Forbs staff writer Anna Kaplan, citing the Wall Street Journal which broke the story Thursday (Oct. 28), reported that the Biden administration is in talks to offer illegal immigrant families that were separated during the Trump administration around $450,000 a person in compensation for what their advocates say is “lasting psychological trauma.”
Kaplan quoted the Journal’s reliance on unnamed “people familiar with the matter,” that several agencies are at work to resolve lawsuits filed on behalf of parents and children who say the government subjected them to traumatic stress during the Trump administration.
The U.S. Departments of Justice, Homeland Security, and Health and Human Services are considering payments that could amount to close to $1 million a family, though the final numbers could shift, the people familiar with the matter said. Most of the families that crossed the border illegally from Mexico to seek asylum in the U.S. included one parent and one child, the people said.
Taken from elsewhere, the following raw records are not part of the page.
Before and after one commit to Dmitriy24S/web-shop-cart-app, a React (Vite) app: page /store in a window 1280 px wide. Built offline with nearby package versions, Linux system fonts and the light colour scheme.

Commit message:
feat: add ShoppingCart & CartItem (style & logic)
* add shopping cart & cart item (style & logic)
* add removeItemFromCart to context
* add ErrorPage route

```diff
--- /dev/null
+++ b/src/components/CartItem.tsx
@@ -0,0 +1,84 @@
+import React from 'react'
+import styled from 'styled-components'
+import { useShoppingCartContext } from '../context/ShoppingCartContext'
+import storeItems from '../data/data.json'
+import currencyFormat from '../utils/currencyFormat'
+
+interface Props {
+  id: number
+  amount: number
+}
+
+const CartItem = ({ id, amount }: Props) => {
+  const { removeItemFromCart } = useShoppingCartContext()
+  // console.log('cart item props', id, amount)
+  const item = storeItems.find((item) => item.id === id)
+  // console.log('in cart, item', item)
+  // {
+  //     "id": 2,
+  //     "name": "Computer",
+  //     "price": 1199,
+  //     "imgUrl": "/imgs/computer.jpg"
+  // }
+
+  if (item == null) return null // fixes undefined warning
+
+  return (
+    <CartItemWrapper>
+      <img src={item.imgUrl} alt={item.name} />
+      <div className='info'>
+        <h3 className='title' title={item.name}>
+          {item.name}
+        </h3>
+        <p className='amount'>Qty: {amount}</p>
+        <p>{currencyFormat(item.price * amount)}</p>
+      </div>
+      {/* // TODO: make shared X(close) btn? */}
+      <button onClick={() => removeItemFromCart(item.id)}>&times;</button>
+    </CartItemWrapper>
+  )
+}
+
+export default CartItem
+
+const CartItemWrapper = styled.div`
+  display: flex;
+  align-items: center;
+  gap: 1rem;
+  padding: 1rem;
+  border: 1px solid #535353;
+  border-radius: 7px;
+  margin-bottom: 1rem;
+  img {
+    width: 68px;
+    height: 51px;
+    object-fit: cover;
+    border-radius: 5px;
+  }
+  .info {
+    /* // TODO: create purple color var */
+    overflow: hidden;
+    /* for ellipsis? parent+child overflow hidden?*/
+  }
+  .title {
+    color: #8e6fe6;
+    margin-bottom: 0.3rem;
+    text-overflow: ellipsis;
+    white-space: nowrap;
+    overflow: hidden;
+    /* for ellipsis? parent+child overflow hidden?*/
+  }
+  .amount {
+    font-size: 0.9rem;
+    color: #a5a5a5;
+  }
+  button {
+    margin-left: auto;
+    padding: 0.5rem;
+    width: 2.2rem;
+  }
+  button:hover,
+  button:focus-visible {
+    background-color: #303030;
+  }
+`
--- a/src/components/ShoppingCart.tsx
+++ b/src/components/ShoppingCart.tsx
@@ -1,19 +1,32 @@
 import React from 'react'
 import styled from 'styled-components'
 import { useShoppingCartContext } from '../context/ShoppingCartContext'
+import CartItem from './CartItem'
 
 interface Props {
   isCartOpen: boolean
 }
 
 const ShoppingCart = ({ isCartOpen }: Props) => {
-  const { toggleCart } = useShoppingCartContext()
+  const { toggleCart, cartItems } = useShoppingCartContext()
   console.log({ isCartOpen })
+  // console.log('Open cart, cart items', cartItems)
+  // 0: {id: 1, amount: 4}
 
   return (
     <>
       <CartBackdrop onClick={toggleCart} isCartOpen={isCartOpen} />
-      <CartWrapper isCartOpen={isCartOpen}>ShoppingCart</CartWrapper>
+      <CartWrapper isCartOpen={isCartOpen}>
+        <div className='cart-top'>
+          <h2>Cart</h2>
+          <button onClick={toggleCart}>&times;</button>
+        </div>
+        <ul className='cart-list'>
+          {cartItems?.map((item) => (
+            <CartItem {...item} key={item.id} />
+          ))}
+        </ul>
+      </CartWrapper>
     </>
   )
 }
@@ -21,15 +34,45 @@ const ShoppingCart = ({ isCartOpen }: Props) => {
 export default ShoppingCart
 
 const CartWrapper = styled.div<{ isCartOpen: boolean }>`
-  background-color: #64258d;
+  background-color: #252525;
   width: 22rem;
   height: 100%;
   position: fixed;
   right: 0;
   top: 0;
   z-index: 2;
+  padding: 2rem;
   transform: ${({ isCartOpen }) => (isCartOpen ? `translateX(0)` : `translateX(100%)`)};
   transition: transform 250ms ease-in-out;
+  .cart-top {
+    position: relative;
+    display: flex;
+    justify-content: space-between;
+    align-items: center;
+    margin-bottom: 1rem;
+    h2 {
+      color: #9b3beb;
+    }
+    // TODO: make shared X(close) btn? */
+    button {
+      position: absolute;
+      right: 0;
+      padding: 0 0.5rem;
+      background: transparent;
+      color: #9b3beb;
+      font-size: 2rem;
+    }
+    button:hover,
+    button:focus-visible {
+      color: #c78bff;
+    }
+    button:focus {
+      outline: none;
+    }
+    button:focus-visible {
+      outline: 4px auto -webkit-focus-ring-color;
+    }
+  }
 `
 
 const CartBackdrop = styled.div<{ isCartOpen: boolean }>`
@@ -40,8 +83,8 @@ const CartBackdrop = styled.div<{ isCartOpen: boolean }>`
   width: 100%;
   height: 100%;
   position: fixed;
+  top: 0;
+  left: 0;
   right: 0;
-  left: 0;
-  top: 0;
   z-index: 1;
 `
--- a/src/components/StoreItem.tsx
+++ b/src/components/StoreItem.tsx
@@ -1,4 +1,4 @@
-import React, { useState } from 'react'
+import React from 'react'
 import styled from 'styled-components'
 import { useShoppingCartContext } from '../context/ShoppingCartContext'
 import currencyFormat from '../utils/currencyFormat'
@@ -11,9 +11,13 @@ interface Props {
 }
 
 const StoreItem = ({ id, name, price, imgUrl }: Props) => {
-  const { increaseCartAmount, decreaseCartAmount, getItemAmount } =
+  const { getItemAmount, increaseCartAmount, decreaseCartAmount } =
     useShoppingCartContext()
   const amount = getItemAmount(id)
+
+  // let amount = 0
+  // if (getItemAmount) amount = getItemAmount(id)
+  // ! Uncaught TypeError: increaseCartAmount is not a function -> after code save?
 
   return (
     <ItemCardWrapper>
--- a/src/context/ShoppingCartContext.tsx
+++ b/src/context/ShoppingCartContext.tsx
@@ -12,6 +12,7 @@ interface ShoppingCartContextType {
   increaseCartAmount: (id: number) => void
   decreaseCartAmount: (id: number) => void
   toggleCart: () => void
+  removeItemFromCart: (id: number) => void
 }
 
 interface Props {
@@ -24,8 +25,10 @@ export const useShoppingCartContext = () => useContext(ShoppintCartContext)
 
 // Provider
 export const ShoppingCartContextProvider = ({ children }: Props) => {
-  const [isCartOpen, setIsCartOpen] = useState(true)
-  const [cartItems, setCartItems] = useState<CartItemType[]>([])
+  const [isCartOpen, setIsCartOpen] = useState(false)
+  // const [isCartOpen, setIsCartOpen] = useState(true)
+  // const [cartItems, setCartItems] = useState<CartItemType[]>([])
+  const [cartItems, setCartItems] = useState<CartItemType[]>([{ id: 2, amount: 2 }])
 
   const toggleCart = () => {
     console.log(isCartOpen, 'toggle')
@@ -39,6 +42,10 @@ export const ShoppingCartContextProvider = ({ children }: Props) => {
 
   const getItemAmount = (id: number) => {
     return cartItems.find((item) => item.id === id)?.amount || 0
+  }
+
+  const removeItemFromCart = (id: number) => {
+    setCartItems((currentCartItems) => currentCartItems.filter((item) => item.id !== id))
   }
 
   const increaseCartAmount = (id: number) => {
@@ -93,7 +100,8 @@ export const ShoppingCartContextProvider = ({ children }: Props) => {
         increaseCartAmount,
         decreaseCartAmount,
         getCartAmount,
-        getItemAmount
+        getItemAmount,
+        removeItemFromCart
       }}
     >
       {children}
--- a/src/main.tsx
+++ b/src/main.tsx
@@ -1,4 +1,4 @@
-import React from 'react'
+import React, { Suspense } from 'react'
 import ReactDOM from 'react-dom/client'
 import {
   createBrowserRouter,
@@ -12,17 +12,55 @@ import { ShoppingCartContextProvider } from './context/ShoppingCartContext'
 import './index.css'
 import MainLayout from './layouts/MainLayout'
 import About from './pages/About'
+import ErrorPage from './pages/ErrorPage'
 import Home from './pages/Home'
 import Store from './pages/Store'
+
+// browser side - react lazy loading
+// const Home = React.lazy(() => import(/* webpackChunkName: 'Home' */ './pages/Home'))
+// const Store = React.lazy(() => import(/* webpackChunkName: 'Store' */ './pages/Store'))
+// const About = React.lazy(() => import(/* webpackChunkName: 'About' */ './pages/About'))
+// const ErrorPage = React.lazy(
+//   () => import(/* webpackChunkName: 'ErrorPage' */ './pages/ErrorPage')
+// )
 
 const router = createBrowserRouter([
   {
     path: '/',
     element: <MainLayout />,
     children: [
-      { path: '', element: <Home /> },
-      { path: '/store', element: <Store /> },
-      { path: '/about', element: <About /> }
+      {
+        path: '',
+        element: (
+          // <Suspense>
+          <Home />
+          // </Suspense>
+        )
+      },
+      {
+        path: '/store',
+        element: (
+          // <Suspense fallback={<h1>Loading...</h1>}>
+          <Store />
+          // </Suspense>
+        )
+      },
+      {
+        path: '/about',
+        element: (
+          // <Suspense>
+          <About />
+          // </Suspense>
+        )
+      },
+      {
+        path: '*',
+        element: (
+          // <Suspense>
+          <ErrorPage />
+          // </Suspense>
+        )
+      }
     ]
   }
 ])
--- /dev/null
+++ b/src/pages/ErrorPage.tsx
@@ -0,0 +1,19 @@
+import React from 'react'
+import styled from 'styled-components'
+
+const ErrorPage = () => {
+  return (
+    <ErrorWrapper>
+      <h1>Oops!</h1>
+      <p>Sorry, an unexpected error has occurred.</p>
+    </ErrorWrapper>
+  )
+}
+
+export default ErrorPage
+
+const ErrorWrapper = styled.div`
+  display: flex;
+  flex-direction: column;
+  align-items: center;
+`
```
Many families would likely get smaller payouts, depending on their circumstances, the people said.
It is unclear how many people will be eligible for the settlement, but about 940 families have reportedly filed claims to date.The illegal immigrant families were separated after crossing the border from Mexico to claim asylum in 2017 and 2018 as part of the Trump administration’s “zero-tolerance” policy.
The American Civil Liberties Union (ACLU), among others, have filed lawsuits against the government alleging that the thousands of children and parents impacted by the policy have mental health effects from the prolonged trauma. The Journal reports that lawyers representing families and the government are continuing to negotiate the settlement and aim to reach an agreement by the end of November.
During Biden’s first weeks in office, he vowed to reunite the families that had been separated by the Trump administration’s “zero-tolerance” policy. Starting in 2017, the Trump administration tried to prosecute all immigrants who illegally crossed the border, resulting in children who arrived with their parents being sent to shelters and border facilities.
Lawyers representing the children in lawsuits allege that children were subjected to malnutrition and provided little medical attention at these facilities. The ACLU identified approximately 5,500 children who were separated from their parents after illegally crossing the border in 2017 and 2018, according to court documents. Not all of the children have been reunited with their parents, as governmental investigations found that the Trump administration did not create ways to track the parents and the children who had been separated.Approximately 1,000 families have yet to be reunited, Family Reunification Task Force leader Michelle Brané said in an interview earlier this month. She noted that there could be more as it’s “very hard to know because there’s no record.” She said the task force has reunited at least 52 families since Biden assumed office.
~ Grif cross posted in CoDA